[Items from a data source]
——————————

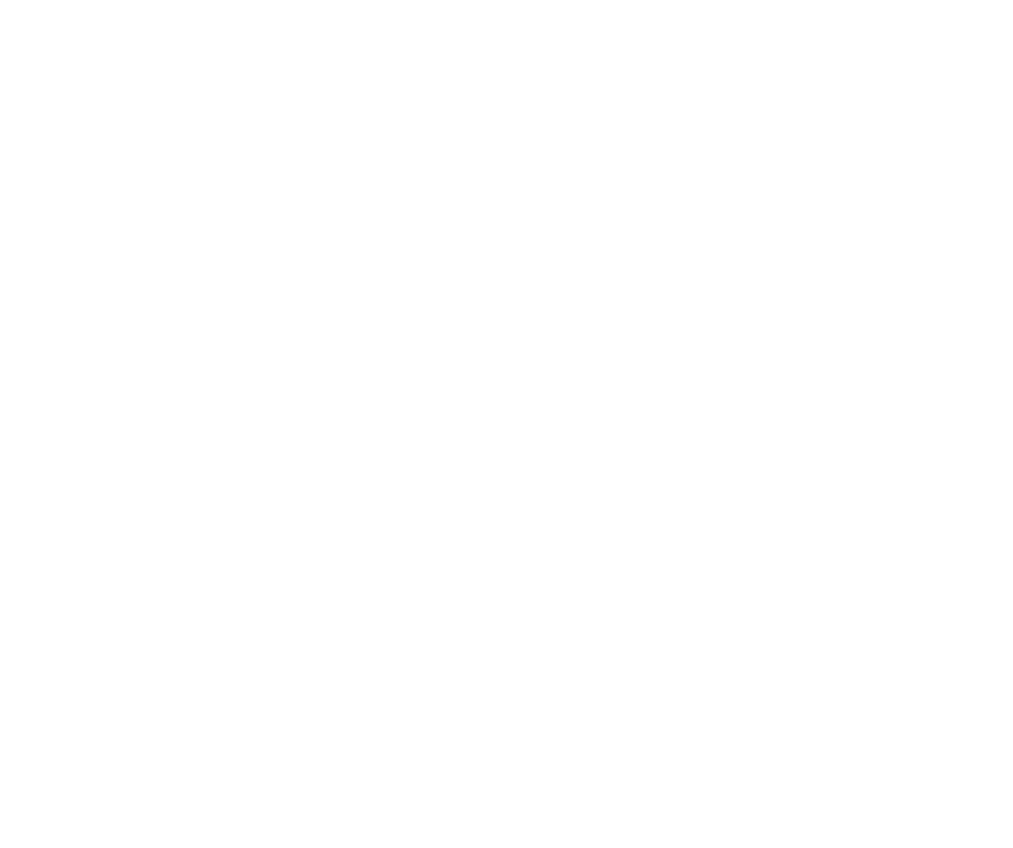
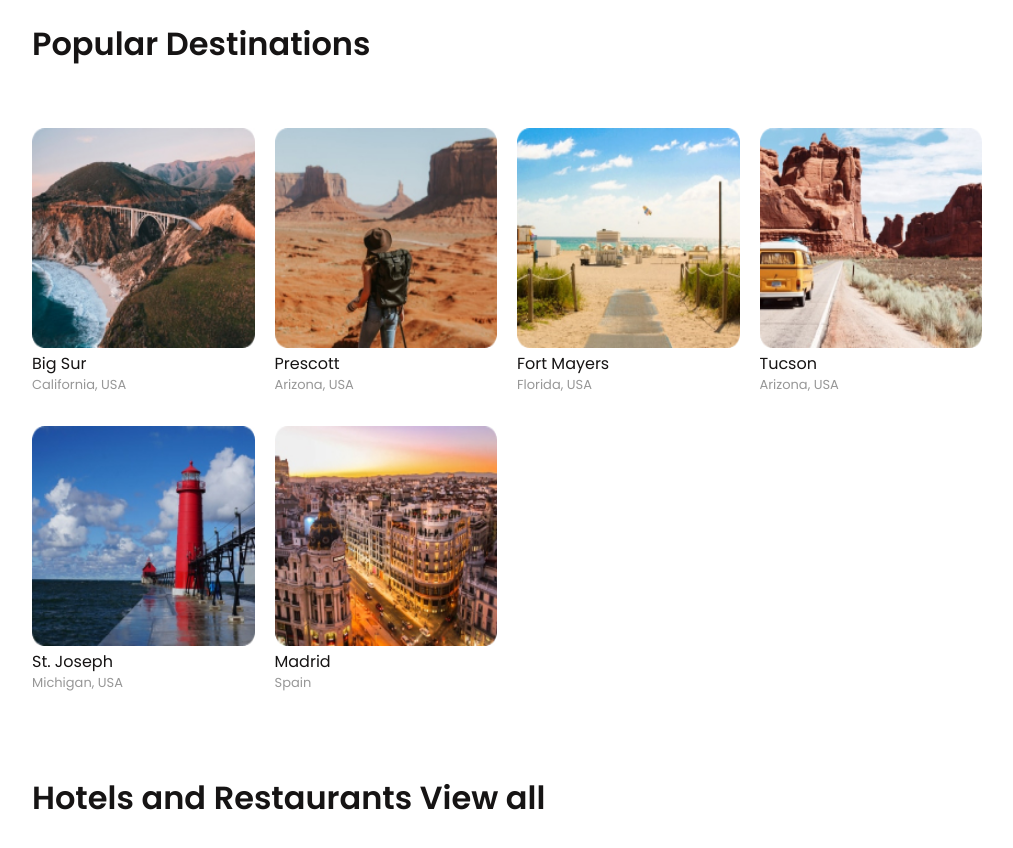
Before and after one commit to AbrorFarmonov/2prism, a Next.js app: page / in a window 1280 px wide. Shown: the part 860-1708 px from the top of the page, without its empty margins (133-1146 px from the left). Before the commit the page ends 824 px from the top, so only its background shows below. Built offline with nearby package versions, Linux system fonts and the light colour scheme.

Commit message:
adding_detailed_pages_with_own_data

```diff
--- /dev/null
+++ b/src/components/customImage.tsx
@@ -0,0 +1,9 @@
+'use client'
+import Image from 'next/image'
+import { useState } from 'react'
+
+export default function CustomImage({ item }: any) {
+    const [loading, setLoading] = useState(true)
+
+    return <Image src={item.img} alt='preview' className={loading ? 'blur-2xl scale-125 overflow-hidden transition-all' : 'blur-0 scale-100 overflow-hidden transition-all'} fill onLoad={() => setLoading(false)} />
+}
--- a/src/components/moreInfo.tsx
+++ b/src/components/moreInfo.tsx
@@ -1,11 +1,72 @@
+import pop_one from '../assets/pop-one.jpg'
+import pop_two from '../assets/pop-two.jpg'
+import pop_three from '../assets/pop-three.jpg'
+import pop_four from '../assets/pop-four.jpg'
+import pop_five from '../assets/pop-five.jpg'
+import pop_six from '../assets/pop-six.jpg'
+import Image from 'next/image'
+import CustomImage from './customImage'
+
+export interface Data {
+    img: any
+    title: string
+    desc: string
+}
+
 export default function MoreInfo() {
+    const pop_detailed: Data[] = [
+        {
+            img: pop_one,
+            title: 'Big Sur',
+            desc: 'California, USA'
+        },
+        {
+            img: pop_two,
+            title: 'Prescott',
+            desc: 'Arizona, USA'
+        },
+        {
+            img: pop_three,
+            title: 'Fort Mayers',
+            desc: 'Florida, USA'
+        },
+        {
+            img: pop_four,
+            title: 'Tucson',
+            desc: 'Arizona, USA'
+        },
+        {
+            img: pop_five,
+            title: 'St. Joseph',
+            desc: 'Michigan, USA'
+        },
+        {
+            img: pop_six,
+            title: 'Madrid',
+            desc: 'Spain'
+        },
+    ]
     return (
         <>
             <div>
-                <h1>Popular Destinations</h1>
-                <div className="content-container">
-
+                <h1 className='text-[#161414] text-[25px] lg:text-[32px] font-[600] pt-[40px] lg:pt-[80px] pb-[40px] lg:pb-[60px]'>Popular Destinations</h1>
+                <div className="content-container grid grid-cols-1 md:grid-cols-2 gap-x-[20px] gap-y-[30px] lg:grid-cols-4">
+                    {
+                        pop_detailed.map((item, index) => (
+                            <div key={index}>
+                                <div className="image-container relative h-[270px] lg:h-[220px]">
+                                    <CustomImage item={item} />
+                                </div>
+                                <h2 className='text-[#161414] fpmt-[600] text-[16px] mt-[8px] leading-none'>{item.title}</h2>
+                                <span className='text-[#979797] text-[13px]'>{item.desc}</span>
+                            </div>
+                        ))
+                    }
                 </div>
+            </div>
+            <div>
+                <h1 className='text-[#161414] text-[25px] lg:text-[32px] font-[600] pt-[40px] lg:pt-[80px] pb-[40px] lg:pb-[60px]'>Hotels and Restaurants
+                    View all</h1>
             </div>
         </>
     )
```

——————————

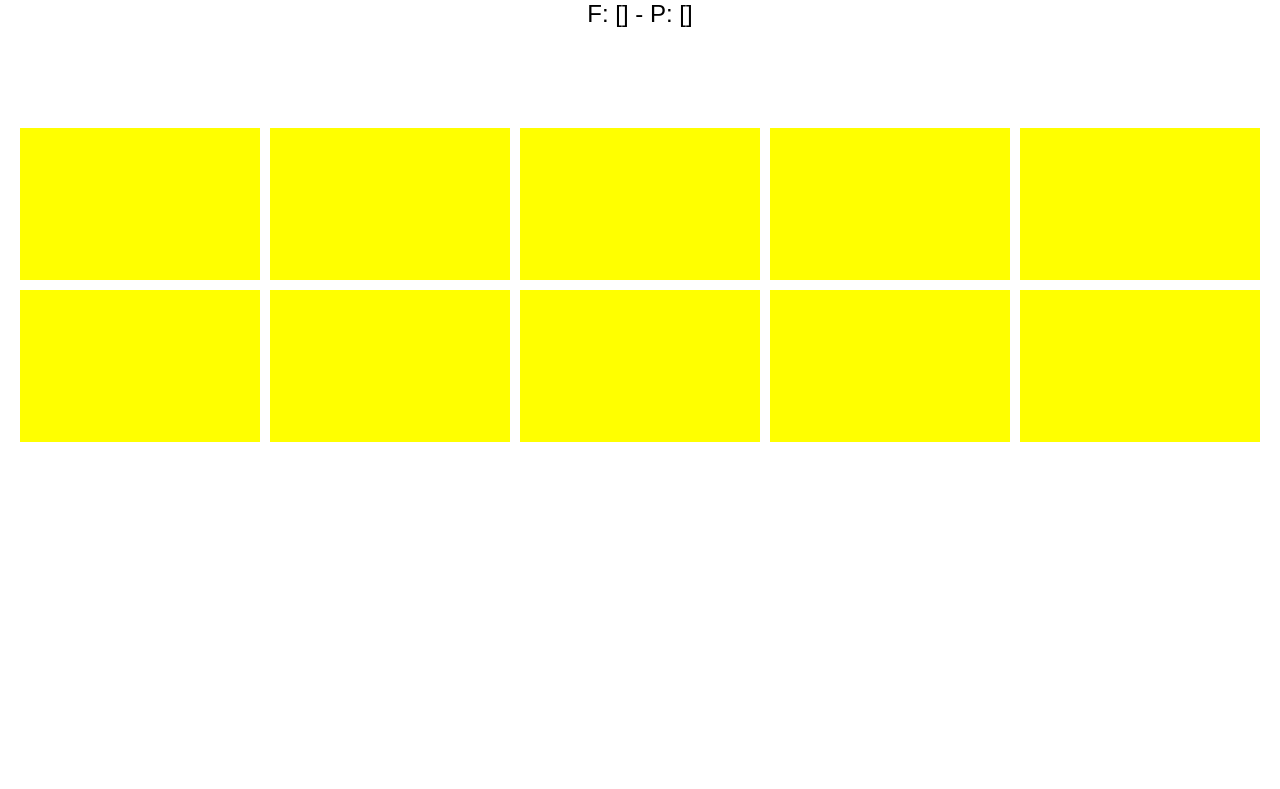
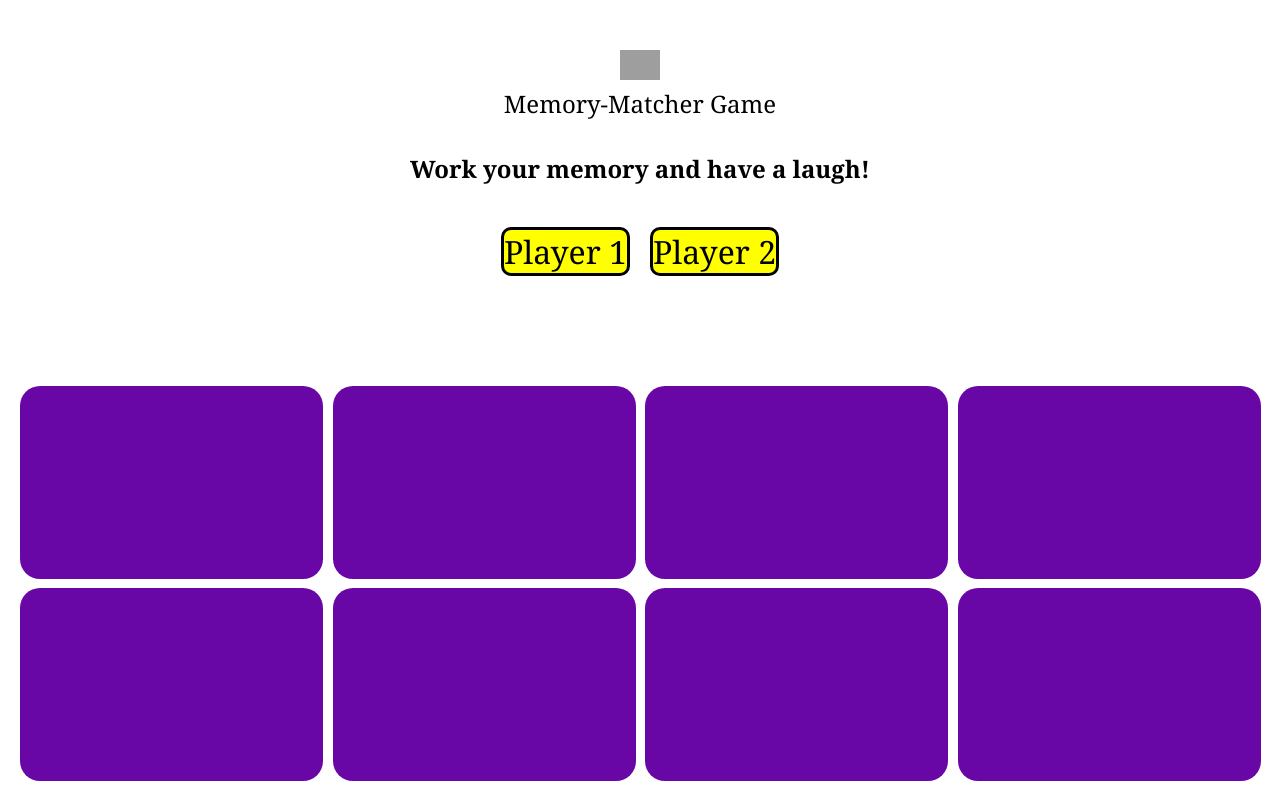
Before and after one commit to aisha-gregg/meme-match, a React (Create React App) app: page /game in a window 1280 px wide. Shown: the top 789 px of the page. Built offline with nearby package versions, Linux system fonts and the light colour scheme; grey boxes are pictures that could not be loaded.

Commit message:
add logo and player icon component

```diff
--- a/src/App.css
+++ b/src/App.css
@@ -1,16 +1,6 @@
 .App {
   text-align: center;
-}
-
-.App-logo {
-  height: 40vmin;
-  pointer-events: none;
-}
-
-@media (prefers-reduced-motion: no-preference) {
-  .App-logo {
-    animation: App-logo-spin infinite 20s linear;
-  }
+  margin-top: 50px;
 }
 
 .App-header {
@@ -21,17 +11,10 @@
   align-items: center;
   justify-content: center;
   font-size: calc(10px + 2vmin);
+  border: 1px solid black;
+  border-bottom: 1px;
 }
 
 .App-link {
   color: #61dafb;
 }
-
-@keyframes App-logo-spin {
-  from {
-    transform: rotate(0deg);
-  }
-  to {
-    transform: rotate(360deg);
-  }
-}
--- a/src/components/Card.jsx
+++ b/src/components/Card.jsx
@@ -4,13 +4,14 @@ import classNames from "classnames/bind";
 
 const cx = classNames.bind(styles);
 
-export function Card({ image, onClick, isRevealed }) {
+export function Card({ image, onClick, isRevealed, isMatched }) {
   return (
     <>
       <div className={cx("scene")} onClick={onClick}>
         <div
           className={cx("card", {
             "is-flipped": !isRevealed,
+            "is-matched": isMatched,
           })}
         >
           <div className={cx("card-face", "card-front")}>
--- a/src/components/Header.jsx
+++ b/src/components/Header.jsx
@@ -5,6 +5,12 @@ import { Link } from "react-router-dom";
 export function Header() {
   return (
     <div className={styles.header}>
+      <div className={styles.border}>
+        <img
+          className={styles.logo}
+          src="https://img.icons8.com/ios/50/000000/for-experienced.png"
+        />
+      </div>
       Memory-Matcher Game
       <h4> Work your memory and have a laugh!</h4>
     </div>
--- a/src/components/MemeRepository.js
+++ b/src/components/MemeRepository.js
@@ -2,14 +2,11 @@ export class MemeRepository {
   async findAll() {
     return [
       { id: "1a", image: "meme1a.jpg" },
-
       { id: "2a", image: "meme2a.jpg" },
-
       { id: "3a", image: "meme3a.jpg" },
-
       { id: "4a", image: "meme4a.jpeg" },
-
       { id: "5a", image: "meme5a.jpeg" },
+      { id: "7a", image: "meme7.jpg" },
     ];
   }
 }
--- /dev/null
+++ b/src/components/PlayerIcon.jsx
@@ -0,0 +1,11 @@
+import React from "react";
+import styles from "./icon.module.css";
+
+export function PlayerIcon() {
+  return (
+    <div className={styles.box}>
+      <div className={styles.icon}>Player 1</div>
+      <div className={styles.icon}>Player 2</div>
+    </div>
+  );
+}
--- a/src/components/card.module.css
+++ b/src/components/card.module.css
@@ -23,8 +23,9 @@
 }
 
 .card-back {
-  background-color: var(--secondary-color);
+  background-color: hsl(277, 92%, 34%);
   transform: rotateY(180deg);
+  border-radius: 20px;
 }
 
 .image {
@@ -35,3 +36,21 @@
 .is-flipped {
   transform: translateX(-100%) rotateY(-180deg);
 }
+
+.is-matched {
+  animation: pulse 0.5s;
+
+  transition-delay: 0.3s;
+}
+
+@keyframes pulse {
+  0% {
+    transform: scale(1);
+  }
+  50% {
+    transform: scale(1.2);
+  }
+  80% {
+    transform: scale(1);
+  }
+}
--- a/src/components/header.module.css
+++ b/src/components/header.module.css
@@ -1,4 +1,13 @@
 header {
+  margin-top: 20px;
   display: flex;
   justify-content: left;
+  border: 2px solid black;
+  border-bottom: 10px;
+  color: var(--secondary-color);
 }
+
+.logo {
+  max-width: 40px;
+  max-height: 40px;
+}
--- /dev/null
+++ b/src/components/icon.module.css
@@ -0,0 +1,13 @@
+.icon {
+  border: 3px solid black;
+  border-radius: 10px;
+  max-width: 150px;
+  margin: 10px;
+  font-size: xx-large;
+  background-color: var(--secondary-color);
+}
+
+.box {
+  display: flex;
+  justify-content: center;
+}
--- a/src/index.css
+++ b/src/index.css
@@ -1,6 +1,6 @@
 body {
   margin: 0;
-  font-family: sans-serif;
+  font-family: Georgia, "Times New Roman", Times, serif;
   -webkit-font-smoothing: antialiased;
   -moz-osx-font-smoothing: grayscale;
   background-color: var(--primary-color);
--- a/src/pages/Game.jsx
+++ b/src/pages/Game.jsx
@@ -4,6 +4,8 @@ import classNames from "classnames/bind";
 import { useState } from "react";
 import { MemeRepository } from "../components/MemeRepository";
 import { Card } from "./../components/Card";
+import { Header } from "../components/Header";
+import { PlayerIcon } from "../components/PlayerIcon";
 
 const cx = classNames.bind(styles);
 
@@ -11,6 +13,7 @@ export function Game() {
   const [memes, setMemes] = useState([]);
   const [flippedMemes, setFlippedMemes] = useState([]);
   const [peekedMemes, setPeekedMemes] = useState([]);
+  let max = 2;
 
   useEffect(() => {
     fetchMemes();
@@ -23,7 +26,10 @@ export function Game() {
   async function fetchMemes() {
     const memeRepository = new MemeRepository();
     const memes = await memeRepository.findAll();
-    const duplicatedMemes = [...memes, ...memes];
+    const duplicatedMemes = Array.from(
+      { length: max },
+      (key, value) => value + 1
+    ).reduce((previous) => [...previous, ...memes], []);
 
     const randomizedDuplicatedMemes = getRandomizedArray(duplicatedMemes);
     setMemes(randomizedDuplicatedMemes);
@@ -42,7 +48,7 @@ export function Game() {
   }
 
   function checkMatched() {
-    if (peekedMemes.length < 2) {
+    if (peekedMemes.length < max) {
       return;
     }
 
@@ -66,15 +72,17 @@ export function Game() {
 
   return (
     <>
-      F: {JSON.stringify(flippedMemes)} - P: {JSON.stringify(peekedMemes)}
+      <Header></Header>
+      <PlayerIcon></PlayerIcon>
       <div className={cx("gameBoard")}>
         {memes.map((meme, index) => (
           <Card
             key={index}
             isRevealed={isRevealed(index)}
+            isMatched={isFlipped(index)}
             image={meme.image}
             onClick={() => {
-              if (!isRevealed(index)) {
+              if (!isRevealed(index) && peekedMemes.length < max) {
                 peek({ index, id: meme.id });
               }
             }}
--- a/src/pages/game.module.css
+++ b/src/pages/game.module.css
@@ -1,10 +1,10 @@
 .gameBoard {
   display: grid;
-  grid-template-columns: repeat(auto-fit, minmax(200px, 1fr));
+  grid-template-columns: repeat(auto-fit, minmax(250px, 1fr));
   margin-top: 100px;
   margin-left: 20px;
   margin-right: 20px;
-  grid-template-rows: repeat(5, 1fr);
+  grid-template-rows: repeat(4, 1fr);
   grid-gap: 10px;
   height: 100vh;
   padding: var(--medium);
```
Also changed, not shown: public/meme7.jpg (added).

——————————

■ WORK TO BE COMPLETED ■
Whenever the word "grid" occurs in a line of the records, that line counts toward the total; state the total only.

■ SOLUTION ■
7